There are differences in the finished product depending on the construction method. The pattern usually dictates which method will be best, but in some cases the desired outcome will be the deciding factor in using lead came or foil.
The first step for either method of construction is a good design. A drawing is made of the design which consists of all necessary cut lines. Glass can only be cut in certain ways, so there are times that extra lines are required for the actual glass piece to be cut. When extra lines are required, every effort is made to incorporate them into the design itself.
After the design is finalized, the method of construction is decided. As an example, lead came is recommended when there are straight lines; while foil is used when there are many small pieces, to allow the glass to be seen and not lost inside the lead channel, as well as more versatility with line width. If there is a preferred method of construction, the design is made with the construction method in mind.
Paper pattern pieces are then cut out as templates for each glass piece. Depending on the construction method, a different width is left between each piece to allow for the lead came or foil between pieces.
Glass is meticulously selected for color, transparency, pattern and texture for each piece of the design. Glass pieces are cut individually from sheets of glass using a glass cutter and pliers; then the edges are ground smooth for a better fit inside the lead came or to allow the foil to adhere better.
The lead came method requires three steps: cutting the glass, assembling the pieces by fitting them into the lead channels and soldering the channels at the joints to hold the glass together. Lead came results in straighter, more uniform lines between glass pieces. Simpler designs with larger pieces are usually done in this method.
The foiling method requires an additional step of wrapping each piece of glass with foil tape before soldering. The entire seam is then soldered by allowing solder to flow between the glass pieces and building up solder lines on each side of the design. The flowing solder and build up creates strength to hold the pieces together like lead came. The lines are more irregular. In some places, intentionally varied widths give character to the final outcome. On free form pieces, the entire outer edge is built up with solder for strength and a finished appearance. Only tinning the foil edges to change the color does not hold the final stained glass piece together and will result in pieces pulling apart. The required extra step of wrapping the foil, soldering the entire seam lines & edges and working with smaller glass pieces results in a more expensive finished piece. However, more detailed designs can be achieved using this method and the cost is well worth the outcome.
Larger stained glass panels in both methods can be framed with stronger zinc channel.
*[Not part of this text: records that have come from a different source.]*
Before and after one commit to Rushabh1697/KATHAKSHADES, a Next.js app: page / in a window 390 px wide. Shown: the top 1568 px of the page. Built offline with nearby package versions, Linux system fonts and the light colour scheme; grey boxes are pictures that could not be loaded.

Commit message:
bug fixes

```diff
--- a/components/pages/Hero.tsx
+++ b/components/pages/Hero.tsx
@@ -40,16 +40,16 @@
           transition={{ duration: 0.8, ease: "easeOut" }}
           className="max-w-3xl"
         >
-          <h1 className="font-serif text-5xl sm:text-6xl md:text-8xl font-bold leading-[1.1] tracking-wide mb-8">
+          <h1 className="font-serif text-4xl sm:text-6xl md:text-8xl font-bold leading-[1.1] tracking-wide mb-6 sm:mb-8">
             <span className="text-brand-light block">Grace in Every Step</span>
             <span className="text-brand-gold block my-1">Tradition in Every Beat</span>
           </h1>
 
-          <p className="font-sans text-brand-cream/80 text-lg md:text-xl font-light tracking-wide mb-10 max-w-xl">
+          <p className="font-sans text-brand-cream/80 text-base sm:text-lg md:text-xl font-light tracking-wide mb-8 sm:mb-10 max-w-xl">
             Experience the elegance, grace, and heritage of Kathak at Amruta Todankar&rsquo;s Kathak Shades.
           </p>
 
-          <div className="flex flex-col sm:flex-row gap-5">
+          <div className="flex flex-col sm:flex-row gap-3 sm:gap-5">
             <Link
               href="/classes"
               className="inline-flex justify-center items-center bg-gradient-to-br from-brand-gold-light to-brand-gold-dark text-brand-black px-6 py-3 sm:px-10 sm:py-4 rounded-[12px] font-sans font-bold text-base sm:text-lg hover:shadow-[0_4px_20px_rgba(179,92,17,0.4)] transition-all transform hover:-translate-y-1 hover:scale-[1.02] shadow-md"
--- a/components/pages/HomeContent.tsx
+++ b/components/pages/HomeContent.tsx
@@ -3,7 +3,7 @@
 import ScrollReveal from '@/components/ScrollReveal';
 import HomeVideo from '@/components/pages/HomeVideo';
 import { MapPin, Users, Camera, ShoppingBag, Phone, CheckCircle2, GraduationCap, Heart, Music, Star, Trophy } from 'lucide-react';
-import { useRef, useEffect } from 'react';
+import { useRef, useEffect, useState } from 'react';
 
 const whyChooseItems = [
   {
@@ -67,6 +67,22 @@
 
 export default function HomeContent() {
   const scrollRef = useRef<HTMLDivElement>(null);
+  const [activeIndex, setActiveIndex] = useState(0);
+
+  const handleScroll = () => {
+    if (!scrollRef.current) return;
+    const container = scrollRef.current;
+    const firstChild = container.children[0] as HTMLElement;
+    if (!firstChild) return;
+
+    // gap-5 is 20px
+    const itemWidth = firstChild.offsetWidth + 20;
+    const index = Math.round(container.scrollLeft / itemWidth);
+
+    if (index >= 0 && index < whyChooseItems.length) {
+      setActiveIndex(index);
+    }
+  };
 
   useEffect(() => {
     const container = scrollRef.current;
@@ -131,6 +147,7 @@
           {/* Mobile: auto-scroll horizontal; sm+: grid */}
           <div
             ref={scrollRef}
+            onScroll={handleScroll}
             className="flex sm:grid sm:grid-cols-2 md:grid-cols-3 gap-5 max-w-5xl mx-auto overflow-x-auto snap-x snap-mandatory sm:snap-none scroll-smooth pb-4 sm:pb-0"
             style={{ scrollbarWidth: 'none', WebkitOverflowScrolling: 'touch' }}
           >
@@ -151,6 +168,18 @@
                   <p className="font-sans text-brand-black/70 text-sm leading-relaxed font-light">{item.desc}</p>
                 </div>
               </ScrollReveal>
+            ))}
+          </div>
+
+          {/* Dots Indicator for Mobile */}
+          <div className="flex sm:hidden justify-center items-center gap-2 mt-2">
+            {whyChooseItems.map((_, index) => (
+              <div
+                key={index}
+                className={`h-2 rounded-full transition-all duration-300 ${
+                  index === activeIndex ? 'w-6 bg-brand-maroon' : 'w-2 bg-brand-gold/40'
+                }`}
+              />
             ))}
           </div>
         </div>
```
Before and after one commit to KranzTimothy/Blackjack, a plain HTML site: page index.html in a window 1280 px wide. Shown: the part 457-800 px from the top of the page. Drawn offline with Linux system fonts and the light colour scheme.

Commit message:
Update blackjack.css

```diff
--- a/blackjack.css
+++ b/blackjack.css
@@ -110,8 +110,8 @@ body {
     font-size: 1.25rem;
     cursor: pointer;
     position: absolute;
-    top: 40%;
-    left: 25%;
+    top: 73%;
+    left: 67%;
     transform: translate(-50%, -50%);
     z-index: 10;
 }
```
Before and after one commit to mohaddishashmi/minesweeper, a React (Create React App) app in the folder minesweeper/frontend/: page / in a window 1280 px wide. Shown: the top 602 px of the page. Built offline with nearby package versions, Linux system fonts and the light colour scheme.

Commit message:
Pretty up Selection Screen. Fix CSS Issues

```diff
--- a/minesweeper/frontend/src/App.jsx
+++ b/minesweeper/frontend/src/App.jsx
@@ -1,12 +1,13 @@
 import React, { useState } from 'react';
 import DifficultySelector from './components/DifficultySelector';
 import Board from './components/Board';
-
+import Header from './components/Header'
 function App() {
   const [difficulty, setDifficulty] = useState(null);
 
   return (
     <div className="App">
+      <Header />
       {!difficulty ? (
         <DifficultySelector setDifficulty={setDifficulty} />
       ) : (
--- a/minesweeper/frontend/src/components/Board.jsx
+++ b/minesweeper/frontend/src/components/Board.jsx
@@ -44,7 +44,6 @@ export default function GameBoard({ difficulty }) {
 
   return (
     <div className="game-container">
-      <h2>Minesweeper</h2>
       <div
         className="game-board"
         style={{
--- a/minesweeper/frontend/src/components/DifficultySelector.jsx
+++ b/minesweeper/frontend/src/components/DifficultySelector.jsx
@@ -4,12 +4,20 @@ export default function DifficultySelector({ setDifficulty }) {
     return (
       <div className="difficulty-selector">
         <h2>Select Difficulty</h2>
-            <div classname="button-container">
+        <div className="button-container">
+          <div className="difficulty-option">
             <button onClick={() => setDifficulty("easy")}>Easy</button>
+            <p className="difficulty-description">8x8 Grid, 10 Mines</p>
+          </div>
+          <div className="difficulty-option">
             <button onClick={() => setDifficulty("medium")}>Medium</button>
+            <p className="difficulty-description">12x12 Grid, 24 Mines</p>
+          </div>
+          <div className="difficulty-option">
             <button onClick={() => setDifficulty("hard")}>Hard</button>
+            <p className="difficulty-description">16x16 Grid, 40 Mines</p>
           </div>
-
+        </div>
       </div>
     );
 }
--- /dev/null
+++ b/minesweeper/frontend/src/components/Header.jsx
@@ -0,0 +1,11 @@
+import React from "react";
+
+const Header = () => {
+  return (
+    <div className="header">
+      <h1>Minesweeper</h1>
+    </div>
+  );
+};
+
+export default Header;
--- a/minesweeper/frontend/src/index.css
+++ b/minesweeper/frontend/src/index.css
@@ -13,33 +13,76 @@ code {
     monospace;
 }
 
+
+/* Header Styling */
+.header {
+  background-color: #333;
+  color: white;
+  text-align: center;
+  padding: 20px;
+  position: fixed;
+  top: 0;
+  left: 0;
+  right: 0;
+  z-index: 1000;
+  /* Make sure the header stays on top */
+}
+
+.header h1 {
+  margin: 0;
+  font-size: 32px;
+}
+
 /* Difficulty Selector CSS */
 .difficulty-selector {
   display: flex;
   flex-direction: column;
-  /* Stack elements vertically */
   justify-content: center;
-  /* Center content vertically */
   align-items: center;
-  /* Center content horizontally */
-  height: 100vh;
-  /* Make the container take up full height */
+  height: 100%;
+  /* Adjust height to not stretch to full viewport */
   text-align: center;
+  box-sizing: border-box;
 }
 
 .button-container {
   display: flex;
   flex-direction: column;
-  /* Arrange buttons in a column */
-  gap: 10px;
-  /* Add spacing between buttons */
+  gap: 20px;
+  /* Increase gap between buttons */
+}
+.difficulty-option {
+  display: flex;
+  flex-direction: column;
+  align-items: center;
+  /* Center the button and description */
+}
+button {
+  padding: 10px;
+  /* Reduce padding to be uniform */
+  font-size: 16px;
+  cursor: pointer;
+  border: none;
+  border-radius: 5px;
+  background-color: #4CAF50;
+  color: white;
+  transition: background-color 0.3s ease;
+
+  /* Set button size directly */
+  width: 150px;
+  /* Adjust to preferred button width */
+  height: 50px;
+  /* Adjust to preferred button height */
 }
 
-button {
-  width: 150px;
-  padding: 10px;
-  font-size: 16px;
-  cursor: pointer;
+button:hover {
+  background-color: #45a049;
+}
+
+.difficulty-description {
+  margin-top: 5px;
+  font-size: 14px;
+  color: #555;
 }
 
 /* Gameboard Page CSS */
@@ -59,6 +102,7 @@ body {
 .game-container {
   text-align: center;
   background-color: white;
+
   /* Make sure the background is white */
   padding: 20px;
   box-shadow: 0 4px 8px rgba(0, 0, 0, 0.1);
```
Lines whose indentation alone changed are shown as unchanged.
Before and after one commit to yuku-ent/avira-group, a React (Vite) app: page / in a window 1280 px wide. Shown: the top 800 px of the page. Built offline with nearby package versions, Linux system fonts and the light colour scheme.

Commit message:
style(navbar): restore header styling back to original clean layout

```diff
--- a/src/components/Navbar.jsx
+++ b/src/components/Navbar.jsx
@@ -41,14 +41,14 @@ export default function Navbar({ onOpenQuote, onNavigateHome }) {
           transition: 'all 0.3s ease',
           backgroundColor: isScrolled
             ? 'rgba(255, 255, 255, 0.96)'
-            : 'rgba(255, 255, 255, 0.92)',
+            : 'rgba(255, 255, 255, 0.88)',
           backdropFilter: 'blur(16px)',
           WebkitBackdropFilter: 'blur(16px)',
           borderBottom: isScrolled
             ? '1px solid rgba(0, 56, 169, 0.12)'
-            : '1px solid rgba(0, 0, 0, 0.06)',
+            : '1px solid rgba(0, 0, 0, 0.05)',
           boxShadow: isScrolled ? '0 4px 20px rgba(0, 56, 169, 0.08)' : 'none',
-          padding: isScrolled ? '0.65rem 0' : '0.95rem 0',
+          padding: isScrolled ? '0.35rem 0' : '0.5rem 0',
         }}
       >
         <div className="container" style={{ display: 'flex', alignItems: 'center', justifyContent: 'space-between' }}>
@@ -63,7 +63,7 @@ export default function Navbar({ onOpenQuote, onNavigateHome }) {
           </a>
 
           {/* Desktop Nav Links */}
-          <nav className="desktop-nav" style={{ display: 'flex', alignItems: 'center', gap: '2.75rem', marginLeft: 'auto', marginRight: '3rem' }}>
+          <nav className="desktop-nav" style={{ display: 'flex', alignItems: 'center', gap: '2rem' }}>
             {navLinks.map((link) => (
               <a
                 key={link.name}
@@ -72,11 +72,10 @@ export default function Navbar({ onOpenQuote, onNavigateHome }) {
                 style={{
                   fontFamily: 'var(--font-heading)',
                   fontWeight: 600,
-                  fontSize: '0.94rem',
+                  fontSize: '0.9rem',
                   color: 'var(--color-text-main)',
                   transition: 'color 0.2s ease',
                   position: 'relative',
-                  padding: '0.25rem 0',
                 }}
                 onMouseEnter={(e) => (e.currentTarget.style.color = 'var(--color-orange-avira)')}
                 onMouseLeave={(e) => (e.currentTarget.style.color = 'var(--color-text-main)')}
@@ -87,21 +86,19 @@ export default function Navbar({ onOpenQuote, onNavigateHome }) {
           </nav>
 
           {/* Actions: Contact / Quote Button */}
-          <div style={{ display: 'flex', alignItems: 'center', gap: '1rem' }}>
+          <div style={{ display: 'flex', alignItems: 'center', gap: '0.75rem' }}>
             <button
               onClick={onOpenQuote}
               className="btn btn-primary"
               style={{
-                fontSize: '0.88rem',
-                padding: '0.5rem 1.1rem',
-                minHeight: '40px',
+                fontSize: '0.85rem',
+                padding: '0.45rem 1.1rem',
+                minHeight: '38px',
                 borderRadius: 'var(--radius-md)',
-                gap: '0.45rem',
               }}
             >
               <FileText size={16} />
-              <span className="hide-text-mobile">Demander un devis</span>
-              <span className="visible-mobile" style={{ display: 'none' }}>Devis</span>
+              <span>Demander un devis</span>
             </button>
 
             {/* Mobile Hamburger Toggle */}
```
All designs and photos remain the property of Julie Bubolz, Imagination Creation and stainedglassbyjuliebubolz.com and may not be copied, downloaded, duplicated or used in any way without the express written consent of Julie Bubolz.